What you have to do => Within this material, how many lines have the string "changed" in them? The answer is a number, with nothing added.

• • •

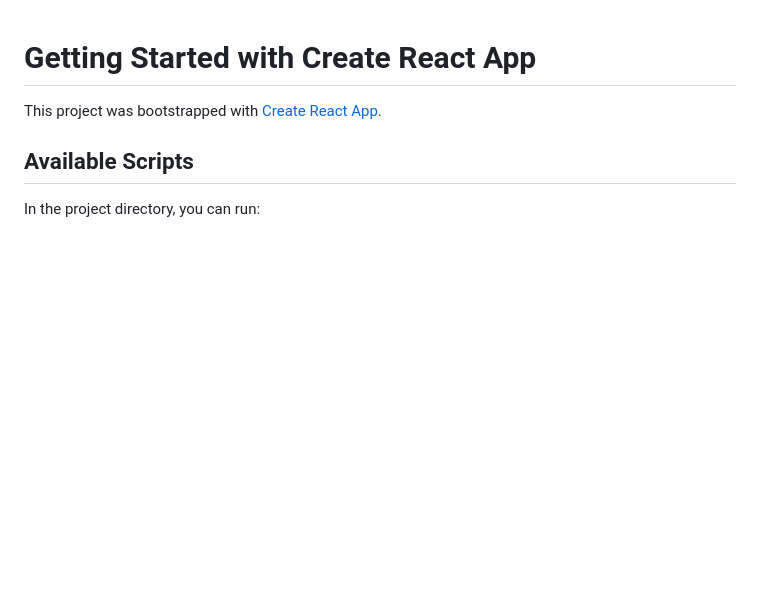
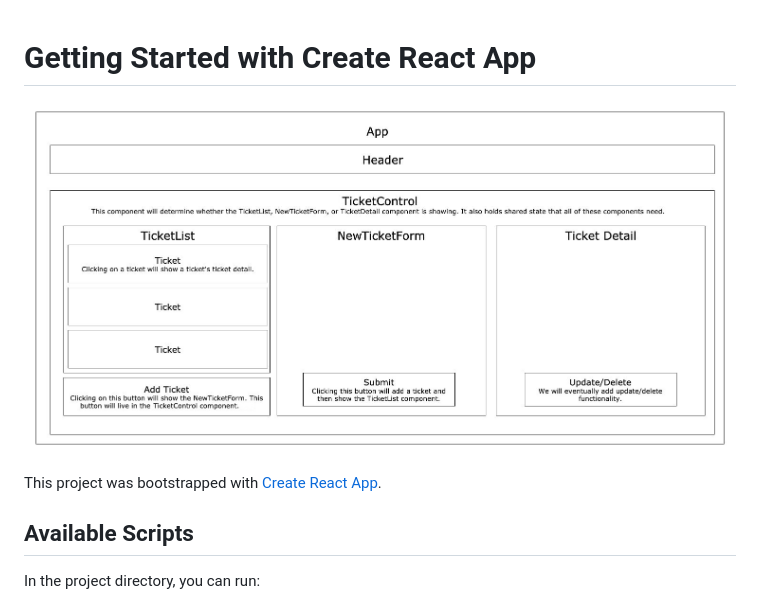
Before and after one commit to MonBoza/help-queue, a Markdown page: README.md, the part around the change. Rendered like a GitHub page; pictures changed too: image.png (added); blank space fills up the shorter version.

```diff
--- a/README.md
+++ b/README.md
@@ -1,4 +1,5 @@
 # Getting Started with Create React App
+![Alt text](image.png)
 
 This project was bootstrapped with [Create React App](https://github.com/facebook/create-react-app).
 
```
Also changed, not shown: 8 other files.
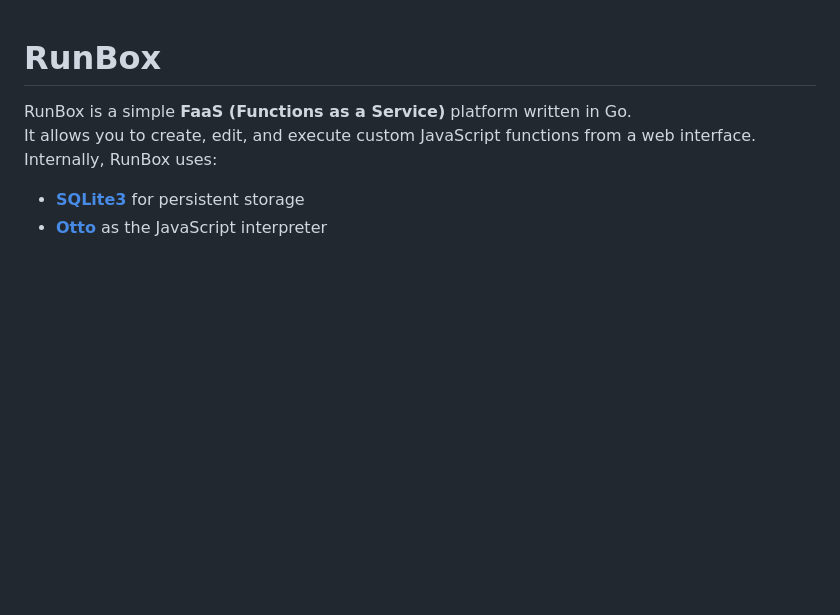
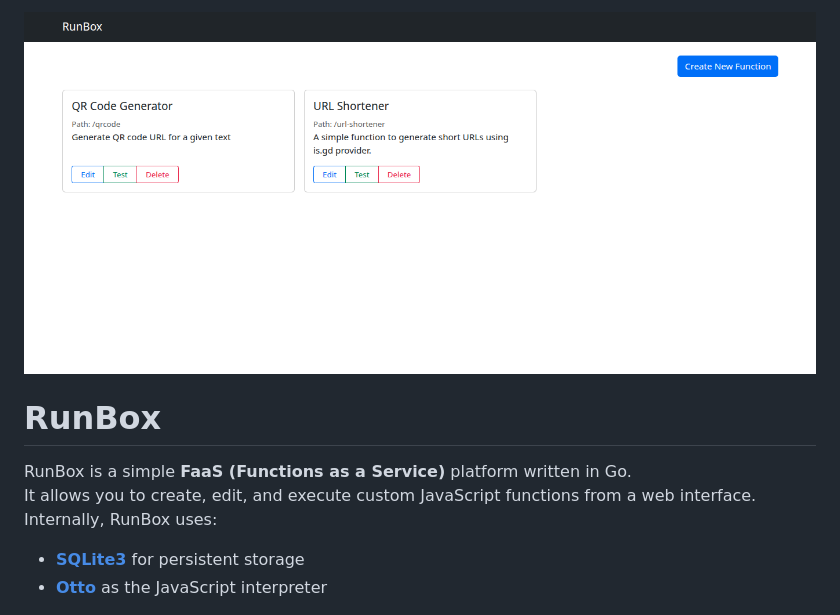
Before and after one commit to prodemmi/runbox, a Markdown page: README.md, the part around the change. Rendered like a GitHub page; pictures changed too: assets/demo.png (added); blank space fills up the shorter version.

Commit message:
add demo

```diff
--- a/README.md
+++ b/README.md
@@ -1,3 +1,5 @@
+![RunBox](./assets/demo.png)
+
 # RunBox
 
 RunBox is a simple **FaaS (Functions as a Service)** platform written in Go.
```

• • •

Task answer => 3